For a time, the theological conversations tended to be the most heated. It would bring together a variety of people whose views spanned the spectrum, and as many internet-based interactions go, civility and understanding was not always in abundance. In those days I was much more on the conservative side of things and regularly got mixed up with one or two people who were far more progressive.
I recall one person in particular who tended to go on long flourishing diatribes regarding the movement of all humanity toward wholeness of existence and understanding. Maybe if I could somehow recover those postings I'd appreciate them more now, but at the time they seemed so overloaded with nice mystical-sounding phrases that sounded impressive and nice and might have meant something to the person writing them but just read like hyper-spiritual nonsense.
Those words about unity and wholeness might have meant something, but they were so weighted down by jargon that they didn't translate.
The first thing that a spirituality book--a good, engaging one--needs to do is discern between what will translate to readers and what will just sound like hyper-spiritual nonsense.
The Story of Our Time: From Duality to Interconnectedness to Oneness by Robert Atkinson seems to have too much of the latter and not enough of the former.
It starts out well enough, with observations about how much we don't realize who interconnected we really are. We're more comfortable with dualities, he says; we're used to them because we're told to think in those terms by so many people and entities and media outlets. But once we change such thinking, he observes, "we will want to see [this oneness and wholeness] everywhere" (p. 11). To Atkinson's credit, his premise is clear: how much more could humanity benefit from realizing how much those of different cultures, backgrounds, and beliefs have in common.
It's when he expounds on his point that he weighs his arguments down by the same issues that beset many spirituality books and that put me off to those internet conversations. When taken in small doses, The Story of Our Time makes its points decently, but more than a few pages will yield a certain amount of repetition and, for me anyway, fatigue.

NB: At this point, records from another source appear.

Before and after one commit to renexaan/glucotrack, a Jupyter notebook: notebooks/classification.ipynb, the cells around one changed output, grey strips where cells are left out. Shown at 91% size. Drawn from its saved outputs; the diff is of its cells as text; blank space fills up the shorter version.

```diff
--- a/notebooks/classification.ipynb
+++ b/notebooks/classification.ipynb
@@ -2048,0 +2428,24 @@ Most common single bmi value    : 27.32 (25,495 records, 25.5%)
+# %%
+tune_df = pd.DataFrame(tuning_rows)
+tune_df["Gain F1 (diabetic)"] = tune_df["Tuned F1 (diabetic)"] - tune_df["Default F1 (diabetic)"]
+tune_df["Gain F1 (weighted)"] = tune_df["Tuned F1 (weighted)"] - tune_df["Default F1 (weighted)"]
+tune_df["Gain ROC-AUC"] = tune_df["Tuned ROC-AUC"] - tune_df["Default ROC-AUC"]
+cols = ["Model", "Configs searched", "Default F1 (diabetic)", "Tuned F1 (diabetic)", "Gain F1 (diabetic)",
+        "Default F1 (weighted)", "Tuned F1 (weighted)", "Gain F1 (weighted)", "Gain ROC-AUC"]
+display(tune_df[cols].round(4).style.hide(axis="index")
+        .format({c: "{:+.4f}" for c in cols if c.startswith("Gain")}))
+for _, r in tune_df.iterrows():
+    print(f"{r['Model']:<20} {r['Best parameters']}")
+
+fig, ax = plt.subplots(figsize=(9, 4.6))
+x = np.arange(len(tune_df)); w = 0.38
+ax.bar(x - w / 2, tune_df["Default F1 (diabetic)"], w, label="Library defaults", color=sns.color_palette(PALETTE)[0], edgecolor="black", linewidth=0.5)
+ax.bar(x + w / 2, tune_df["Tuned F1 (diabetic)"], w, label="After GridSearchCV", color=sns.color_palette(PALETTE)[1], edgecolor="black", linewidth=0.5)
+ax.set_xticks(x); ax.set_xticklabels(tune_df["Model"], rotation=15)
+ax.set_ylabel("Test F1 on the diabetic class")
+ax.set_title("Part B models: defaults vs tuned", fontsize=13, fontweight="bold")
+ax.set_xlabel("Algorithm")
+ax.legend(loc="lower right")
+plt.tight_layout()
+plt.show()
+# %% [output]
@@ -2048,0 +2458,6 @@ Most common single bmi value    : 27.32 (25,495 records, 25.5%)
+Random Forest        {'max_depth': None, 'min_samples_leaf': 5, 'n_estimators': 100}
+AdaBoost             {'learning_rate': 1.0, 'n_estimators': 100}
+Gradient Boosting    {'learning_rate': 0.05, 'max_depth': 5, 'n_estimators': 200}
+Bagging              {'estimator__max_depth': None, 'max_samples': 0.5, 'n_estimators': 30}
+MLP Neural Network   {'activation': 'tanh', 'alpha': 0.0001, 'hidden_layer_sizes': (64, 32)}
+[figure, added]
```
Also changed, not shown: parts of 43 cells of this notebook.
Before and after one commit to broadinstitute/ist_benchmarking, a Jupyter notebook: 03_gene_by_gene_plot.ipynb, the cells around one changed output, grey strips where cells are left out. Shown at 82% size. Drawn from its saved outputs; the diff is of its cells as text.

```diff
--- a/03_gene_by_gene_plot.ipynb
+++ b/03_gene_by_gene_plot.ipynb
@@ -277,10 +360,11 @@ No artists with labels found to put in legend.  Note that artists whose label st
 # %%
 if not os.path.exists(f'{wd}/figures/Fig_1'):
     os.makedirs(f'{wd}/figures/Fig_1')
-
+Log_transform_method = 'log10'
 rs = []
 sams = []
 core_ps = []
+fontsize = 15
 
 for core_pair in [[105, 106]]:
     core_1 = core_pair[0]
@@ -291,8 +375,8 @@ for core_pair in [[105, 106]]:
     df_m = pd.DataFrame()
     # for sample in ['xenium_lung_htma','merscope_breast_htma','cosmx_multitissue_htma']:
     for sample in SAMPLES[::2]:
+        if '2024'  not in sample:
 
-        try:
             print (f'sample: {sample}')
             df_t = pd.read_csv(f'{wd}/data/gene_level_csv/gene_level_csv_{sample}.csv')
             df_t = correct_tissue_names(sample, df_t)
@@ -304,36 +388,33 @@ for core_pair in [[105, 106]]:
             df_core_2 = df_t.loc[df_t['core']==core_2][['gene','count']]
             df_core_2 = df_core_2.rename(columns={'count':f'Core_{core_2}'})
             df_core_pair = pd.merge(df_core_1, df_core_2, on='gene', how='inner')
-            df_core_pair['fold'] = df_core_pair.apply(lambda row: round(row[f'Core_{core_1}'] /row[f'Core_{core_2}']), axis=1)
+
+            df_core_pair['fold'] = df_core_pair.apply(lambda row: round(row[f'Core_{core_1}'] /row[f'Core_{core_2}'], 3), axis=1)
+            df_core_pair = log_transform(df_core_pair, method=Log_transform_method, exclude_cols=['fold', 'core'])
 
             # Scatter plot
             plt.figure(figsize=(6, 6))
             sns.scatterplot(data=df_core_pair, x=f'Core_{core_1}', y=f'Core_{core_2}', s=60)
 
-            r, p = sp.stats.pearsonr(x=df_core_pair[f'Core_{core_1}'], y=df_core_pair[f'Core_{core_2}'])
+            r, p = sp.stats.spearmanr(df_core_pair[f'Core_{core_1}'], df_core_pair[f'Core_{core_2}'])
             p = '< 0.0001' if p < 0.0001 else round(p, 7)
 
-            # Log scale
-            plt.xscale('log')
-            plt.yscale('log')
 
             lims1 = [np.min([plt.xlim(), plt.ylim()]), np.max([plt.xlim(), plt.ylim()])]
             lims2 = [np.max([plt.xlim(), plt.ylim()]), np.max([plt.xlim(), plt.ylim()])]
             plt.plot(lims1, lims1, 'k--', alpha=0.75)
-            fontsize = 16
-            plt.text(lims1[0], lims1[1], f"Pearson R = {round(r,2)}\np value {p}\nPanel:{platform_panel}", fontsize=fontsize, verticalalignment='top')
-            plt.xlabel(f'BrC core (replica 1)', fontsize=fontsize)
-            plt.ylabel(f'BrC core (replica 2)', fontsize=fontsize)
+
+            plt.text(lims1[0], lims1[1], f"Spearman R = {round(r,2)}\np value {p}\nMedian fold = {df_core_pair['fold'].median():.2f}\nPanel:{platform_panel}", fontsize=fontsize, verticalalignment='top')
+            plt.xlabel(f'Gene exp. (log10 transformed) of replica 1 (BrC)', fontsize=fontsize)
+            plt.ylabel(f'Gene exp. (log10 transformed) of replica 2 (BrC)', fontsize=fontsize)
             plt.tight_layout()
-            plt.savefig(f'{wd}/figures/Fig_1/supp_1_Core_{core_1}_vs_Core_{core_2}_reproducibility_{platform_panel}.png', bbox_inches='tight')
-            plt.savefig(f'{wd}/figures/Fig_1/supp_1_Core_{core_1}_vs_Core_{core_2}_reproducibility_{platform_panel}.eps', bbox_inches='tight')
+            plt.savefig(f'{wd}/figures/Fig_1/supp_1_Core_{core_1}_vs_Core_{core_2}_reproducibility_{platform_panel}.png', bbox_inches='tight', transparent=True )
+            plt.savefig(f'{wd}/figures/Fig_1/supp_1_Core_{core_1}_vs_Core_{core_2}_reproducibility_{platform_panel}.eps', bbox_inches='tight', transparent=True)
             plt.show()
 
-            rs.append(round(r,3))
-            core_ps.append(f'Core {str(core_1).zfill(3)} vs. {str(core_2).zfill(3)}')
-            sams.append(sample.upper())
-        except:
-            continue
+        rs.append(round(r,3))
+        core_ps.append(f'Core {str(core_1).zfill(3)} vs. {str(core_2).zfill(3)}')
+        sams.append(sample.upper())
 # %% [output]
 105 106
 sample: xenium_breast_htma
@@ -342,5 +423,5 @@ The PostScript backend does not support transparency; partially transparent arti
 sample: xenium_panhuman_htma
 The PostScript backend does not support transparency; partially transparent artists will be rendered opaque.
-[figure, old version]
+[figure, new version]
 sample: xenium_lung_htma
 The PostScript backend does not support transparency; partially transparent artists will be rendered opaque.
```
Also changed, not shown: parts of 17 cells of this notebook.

Atkinson moves from our giving into duality to appealing to a combination of reason and seeking the commonality among religious belief systems to work toward greater purpose and shared goals. He appeals to a variety of traditions to accomplish this, including Ba'Hai and Native spirituality, as well as a discussion of Darwinian theory and appeal to human instinct and behavior.
When taken slow, a reader should be able to understand each of these concepts. But if their experience is anything like mine, their eyes might glaze over after a chapter or so.
Maybe I've read too many spirituality books and I'm judging this one unfairly. Atkinson's aims are admirable and clear. At times it gets tripped up by the execution. But curious readers are free to judge for themselves.
(I was sent a free copy of this book to review by the Speakeasy blogging book review network. My opinions are my own.